Here’s “The Sugary Truth”
First off, let’s get this straight. I love sugar. Always have. It’s been a big part of my life since well, the beginning. My mom’s a great cook and is quite the pastry chef. Growing up, I remember my dad, brother, and I wouldn’t even be halfway through our chicken fried steaks before we were eyeing the counter for dessert. There was always something: chocolate cake, banana pudding, oatmeal cookies, pecan pie… always something. Something sugary—and delicious.
But as I’ve gotten older I’ve become more concerned with what I put into my body. I have high cholesterol and have been on statins for years. That’s always puzzled me — I eat so little fat. I laid off eggs, butter, and fried foods, but it didn’t seem to matter. I figured it must be genetic.
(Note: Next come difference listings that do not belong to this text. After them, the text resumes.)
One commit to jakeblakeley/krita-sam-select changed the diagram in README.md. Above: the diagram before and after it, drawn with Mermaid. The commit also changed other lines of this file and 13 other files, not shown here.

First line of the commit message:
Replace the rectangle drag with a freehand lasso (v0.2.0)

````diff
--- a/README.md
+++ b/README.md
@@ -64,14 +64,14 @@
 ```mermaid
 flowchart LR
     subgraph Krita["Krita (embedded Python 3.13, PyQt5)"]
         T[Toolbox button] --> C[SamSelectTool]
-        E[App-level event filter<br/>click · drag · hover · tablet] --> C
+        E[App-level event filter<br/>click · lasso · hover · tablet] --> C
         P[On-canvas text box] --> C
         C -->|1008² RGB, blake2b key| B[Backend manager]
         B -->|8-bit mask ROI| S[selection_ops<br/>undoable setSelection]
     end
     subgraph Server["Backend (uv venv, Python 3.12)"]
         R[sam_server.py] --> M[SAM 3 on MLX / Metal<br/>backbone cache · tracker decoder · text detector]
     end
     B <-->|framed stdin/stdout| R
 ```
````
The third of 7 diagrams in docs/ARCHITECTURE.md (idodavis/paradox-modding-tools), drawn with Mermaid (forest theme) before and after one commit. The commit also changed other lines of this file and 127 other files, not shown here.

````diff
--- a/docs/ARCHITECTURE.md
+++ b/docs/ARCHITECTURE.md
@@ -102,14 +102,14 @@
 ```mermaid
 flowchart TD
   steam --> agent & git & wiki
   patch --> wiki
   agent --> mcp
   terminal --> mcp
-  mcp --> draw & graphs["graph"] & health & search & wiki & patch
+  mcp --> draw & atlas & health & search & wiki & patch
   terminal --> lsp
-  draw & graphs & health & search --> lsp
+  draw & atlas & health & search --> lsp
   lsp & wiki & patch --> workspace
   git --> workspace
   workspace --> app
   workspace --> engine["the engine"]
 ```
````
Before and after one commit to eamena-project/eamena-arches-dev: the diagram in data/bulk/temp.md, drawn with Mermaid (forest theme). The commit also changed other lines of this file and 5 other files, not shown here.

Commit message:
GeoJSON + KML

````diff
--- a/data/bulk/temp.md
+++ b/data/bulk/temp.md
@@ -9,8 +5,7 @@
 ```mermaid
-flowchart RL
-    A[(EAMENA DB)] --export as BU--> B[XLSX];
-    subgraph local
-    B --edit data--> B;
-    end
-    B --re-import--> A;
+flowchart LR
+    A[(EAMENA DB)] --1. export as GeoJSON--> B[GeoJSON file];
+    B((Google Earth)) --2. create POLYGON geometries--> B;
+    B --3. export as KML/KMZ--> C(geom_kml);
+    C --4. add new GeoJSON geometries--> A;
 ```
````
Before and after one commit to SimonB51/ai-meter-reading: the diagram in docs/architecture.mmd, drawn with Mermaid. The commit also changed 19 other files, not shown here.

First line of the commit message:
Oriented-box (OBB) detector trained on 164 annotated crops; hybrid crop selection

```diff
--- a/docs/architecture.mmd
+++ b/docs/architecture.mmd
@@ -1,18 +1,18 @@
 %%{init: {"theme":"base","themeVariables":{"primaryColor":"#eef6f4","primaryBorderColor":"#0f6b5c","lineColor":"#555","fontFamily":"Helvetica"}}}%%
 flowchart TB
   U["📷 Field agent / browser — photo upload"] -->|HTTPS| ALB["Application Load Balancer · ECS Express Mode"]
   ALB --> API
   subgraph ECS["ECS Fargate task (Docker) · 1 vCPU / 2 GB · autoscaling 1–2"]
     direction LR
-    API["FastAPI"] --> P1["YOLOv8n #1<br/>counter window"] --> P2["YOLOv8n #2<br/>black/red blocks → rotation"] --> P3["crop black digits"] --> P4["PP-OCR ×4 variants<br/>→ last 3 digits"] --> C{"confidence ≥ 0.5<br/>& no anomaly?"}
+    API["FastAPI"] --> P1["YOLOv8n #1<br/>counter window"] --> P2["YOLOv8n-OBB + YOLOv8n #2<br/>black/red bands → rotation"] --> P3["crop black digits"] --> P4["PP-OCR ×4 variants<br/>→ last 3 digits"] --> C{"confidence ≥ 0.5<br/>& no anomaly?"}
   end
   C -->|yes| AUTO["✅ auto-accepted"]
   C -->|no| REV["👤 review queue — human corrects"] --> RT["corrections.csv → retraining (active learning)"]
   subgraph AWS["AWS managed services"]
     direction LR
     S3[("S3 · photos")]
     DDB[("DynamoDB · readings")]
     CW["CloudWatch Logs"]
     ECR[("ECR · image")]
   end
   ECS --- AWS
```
Then while looking for something read on a flight home from Oregon, I picked up a book called Good Calories, Bad Calories by Gary Taubes. In it he argues that the low fat diets that have been promoted non-stop over the last few decades are just… wrong. He contends that carbohydrates—specifically refined carbohydrates like sugar, white flour, and starches—are the true cause of obesity, diabetes, and heart disease.
Right then I began to look at food very differently.
Could Mr. Taubes be right? I mean, I thought was eating a pretty low fat diet. I’d eat lots of turkey sandwiches, fruits and vegetables, nuts. That’s good, right? But almost every day I’d also drink a Dr Pepper, a handful (or two) of peanut butter M&Ms, and maybe a candy bar that caught my eye at some checkout counter. A little here. A little there. No big deal.
Then last year I watched Dr. Robert Lustig on “60 Minutes” telling Dr. Sanjay Gupta that sugar and high fructose corn syrup are basically poisons.
I started digging. I watched Dr. Lustig’s YouTube video “The Bitter Truth” and read Gary Taube’s cover story in The New York Time Magazine titled “Is Sugar Toxic?”. I began to look at nutrition labels closely. The news just got worse and worse.
I pitched the idea of making sugar the topic of Tremendousness’s first video release. We knew we had an important story to tell and the supporting data was everywhere. But we wanted to make sure that it would be a story that kids, adults — everyone — would want to watch. Our hope was to make a movie that didn’t just trot out the insane amounts of sugar in food, but instead told this story on a more personal level — one that people can picture themselves in. We wanted to make a movie that talked about what sugar does to your body and the effect it has on our health over time.
We knew we needed expert advice to make sure that what we said was accurate. We wanted to tell a story with the most powerful, up-to-date statistics possible. So we reached out to Gary Taubes, the man whose research started this whole thought process for me. He not only returned my call but also became a helpful collaborator on the project. We are very appreciative and thankful for his advice and insights.
We hope this movie will become a conversation starter for families and friends everywhere, and that kids and parents will see that the solution is not avoiding sugar completely, it’s more about helping kids — helping everyone, actually — make smarter choices when no one is watching over their shoulders.
“The Sugary Truth” closes with a quote from Ann Wigmore, an early holistic health practitioner, nutritionist, and whole foods advocate.
“The food you eat can be either the safest and most powerful form of medicine or the slowest form of poison.”
We think we’ve made a pretty clear, compelling piece — but that quote probably says as much as this video, or any article or book could.
Please let us know what you think of the project.
[Update: we just posted a printable PDF / blog infographic version of “The Sugary Truth.”